-- DATA TO PROCESS --
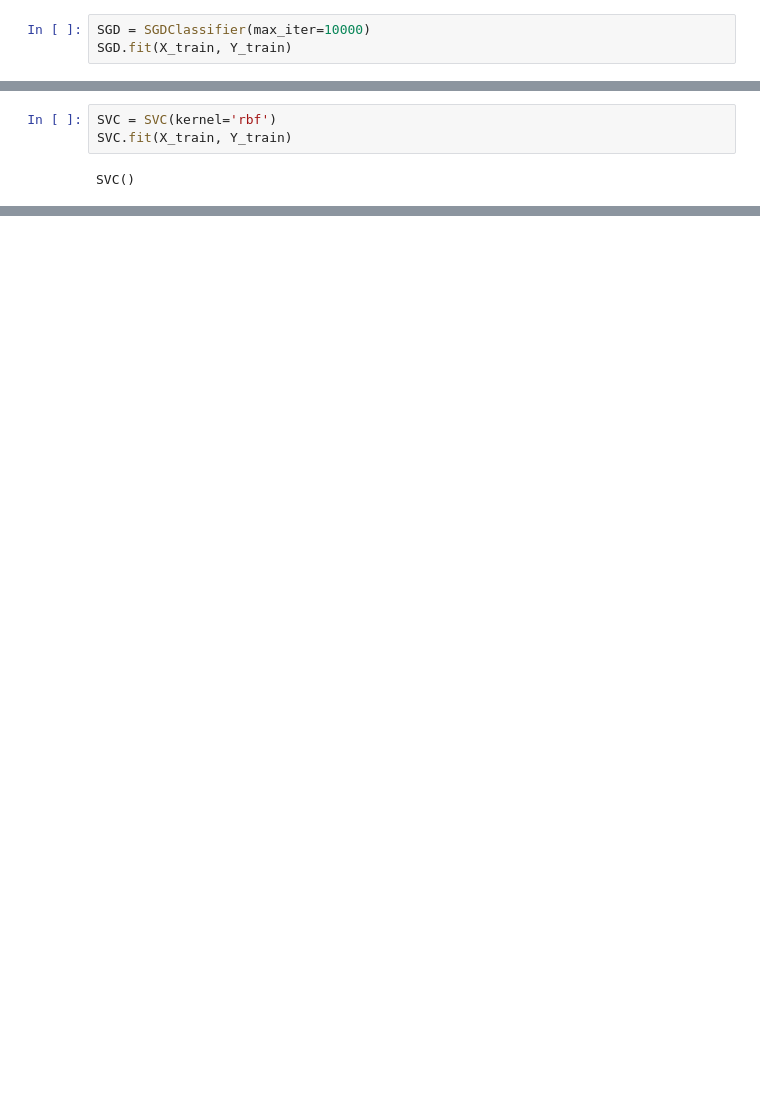
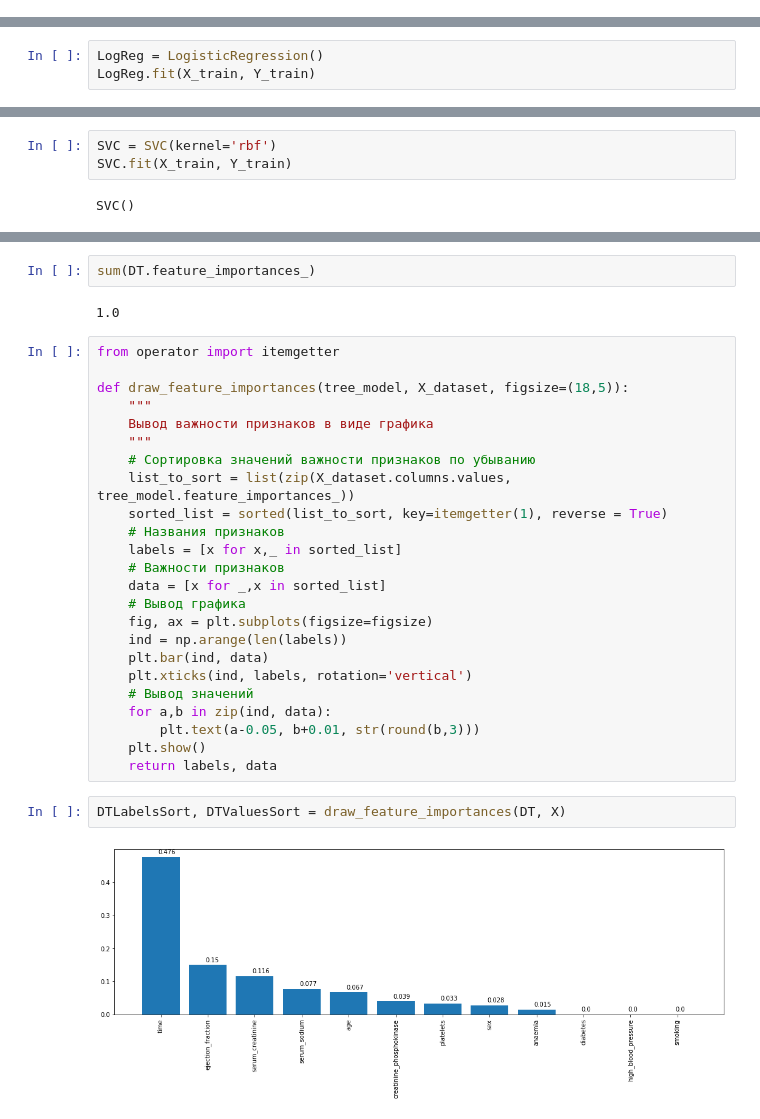
Before and after one commit to a-shirshov/machine_learning, a Jupyter notebook: lab4/lab4.ipynb, the cells around one changed output, grey strips where cells are left out. Saved outputs shown, nothing was run; the diff lists cells and outputs as text; blank space fills up the shorter version.

```diff
--- a/lab4/lab4.ipynb
+++ b/lab4/lab4.ipynb
@@ -73,6 +73,3 @@ X_train: (239, 12)
 X_test: (60, 12)
 Y_train: (239, 1)
 Y_test: (60, 1)
-# %%
-SGD = SGDClassifier(max_iter=10000)
-SGD.fit(X_train, Y_train)
@@ -80,0 +76,3 @@ SGDClassifier(max_iter=10000)
+# %%
+LogReg = LogisticRegression()
+LogReg.fit(X_train, Y_train)
@@ -106,3 +124,35 @@ precision_score(Y_test, DT.predict(X_test), average='micro')
+# %%
+sum(DT.feature_importances_)
+# %% [output]
+1.0
+# %%
+from operator import itemgetter
+
+def draw_feature_importances(tree_model, X_dataset, figsize=(18,5)):
+    """
+    Вывод важности признаков в виде графика
+    """
+    # Сортировка значений важности признаков по убыванию
+    list_to_sort = list(zip(X_dataset.columns.values, tree_model.feature_importances_))
+    sorted_list = sorted(list_to_sort, key=itemgetter(1), reverse = True)
+    # Названия признаков
+    labels = [x for x,_ in sorted_list]
+    # Важности признаков
+    data = [x for _,x in sorted_list]
+    # Вывод графика
+    fig, ax = plt.subplots(figsize=figsize)
+    ind = np.arange(len(labels))
+    plt.bar(ind, data)
+    plt.xticks(ind, labels, rotation='vertical')
+    # Вывод значений
+    for a,b in zip(ind, data):
+        plt.text(a-0.05, b+0.01, str(round(b,3)))
+    plt.show()
+    return labels, data
+# %%
+DTLabelsSort, DTValuesSort = draw_feature_importances(DT, X)
+# %% [output]
+[figure, added]
 # %%
 from sklearn import tree
 fig, axes = plt.subplots(nrows = 1,ncols = 1,figsize = (4,4), dpi=400)
```
Also changed, not shown: parts of 9 cells of this notebook.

-- PROMPT --
For every line above that holds the word "признаков", report the whole line.

-- YOUR SOLUTION --
+    Вывод важности признаков в виде графика
+    # Сортировка значений важности признаков по убыванию
+    # Названия признаков
+    # Важности признаков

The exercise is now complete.